◆ Data for the task:
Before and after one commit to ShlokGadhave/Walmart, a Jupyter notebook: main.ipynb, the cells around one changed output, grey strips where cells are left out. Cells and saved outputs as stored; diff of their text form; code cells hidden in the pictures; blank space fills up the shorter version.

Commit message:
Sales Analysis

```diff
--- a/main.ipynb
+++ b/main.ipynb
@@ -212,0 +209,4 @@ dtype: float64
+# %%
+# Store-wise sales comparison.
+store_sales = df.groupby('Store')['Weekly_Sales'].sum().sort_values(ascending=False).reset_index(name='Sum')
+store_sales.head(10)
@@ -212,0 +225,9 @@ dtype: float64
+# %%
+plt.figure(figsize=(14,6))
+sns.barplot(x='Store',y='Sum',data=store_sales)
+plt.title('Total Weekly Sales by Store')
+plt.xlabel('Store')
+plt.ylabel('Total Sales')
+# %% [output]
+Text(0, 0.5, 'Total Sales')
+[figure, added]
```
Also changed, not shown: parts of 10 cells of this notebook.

◆ What you should do:
Repeat each of the entries exactly.

◆ Your solution:
Before and after one commit to ShlokGadhave/Walmart, a Jupyter notebook: main.ipynb, the cells around one changed output, grey strips where cells are left out. Cells and saved outputs as stored; diff of their text form; code cells hidden in the pictures; blank space fills up the shorter version.

Commit message:
Sales Analysis

```diff
--- a/main.ipynb
+++ b/main.ipynb
@@ -212,0 +209,4 @@ dtype: float64
+# %%
+# Store-wise sales comparison.
+store_sales = df.groupby('Store')['Weekly_Sales'].sum().sort_values(ascending=False).reset_index(name='Sum')
+store_sales.head(10)
@@ -212,0 +225,9 @@ dtype: float64
+# %%
+plt.figure(figsize=(14,6))
+sns.barplot(x='Store',y='Sum',data=store_sales)
+plt.title('Total Weekly Sales by Store')
+plt.xlabel('Store')
+plt.ylabel('Total Sales')
+# %% [output]
+Text(0, 0.5, 'Total Sales')
+[figure, added]
```
Also changed, not shown: parts of 10 cells of this notebook.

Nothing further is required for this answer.